Required work:
Which lines below contain "ipynb"? Pull them out.

Dataset:
Segment Open
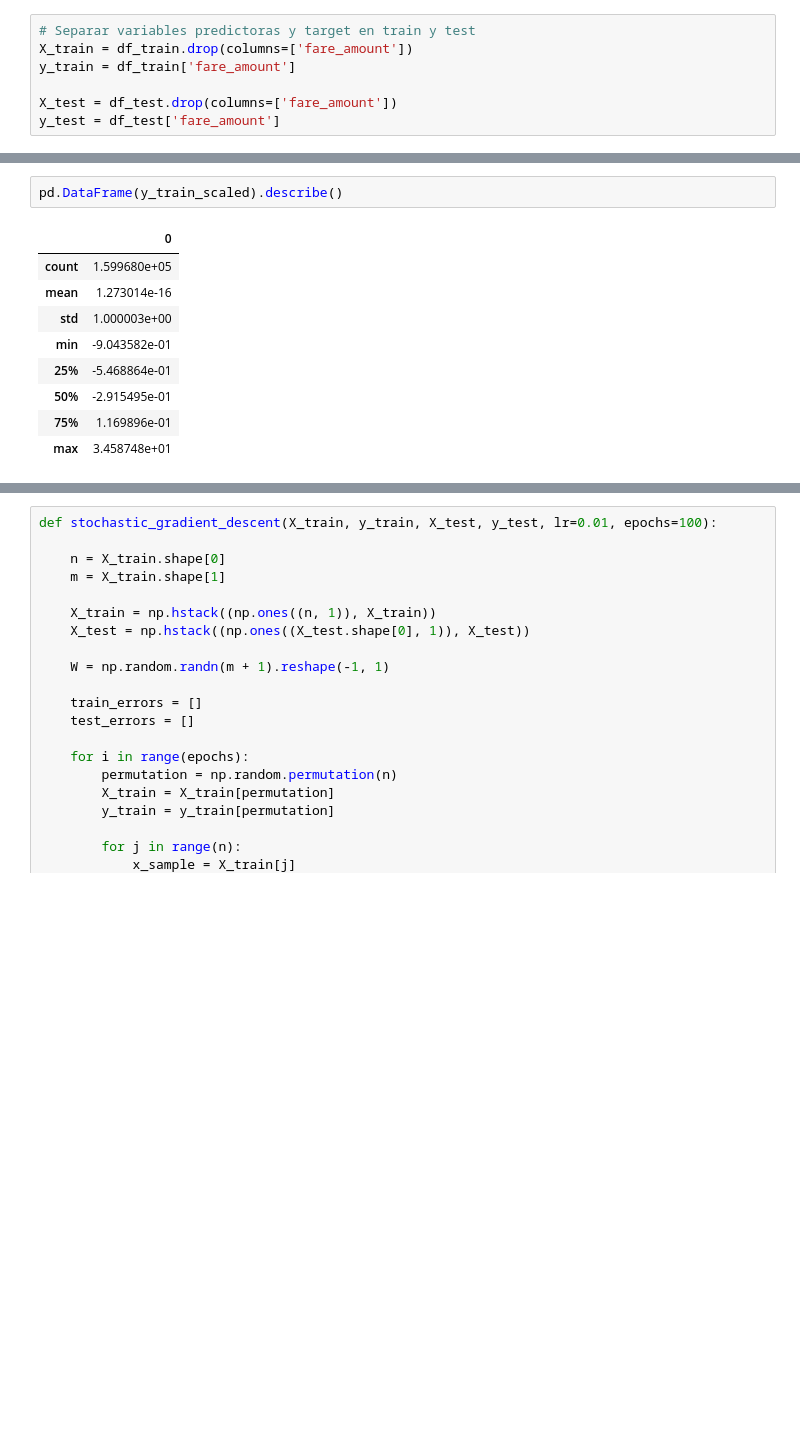
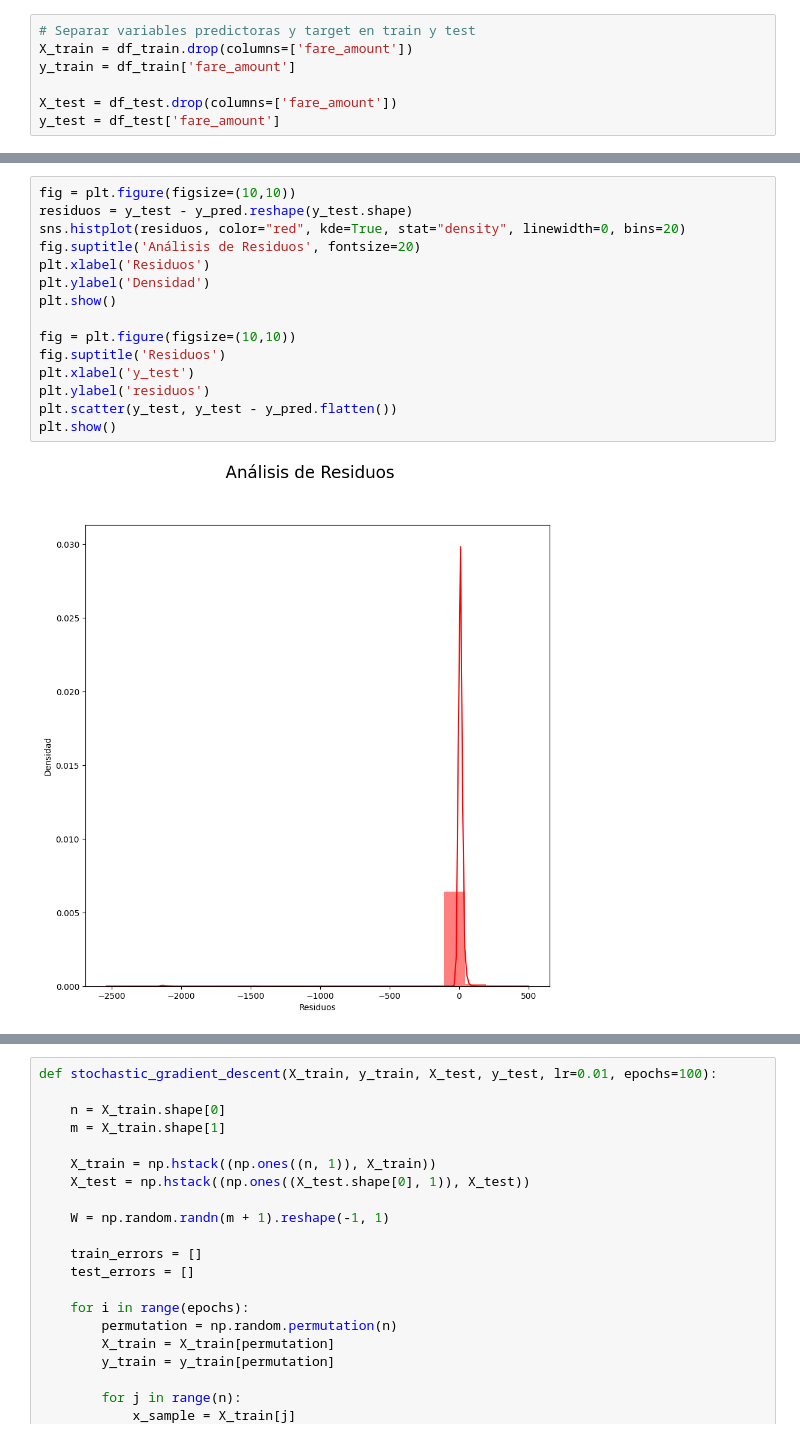
Before and after one commit to FedeZ2008/AA1-TUIA-2025C2-LEON-ZIMMER, a Jupyter notebook: TP1_Regresion.ipynb, the cells around one changed output, grey strips where cells are left out. Drawn from its saved outputs; the diff is of its cells as text; blank space fills up the shorter version.

```diff
--- a/TP1_Regresion.ipynb
+++ b/TP1_Regresion.ipynb
@@ -1445,12 +452,17 @@ plt.show()
-# %%
-pd.DataFrame(y_train_scaled).describe()
-# %% [output]
-|  | 0 |
-| count | 1.599680e+05 |
-| mean | 1.273014e-16 |
-| std | 1.000003e+00 |
-| min | -9.043582e-01 |
-| 25% | -5.468864e-01 |
-| 50% | -2.915495e-01 |
-| 75% | 1.169896e-01 |
-| max | 3.458748e+01 |
+# %%
+fig = plt.figure(figsize=(10,10))
+residuos = y_test - y_pred.reshape(y_test.shape)
+sns.histplot(residuos, color="red", kde=True, stat="density", linewidth=0, bins=20)
+fig.suptitle('Análisis de Residuos', fontsize=20)
+plt.xlabel('Residuos')
+plt.ylabel('Densidad')
+plt.show()
+
+fig = plt.figure(figsize=(10,10))
+fig.suptitle('Residuos')
+plt.xlabel('y_test')
+plt.ylabel('residuos')
+plt.scatter(y_test, y_test - y_pred.flatten())
+plt.show()
+# %% [output]
+[figure, added]
```
Also changed, not shown: parts of 60 cells of this notebook.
Segment Closed
Output of the exercise:
Before and after one commit to FedeZ2008/AA1-TUIA-2025C2-LEON-ZIMMER, a Jupyter notebook: TP1_Regresion.ipynb, the cells around one changed output, grey strips where cells are left out. Drawn from its saved outputs; the diff is of its cells as text; blank space fills up the shorter version.
--- a/TP1_Regresion.ipynb
+++ b/TP1_Regresion.ipynb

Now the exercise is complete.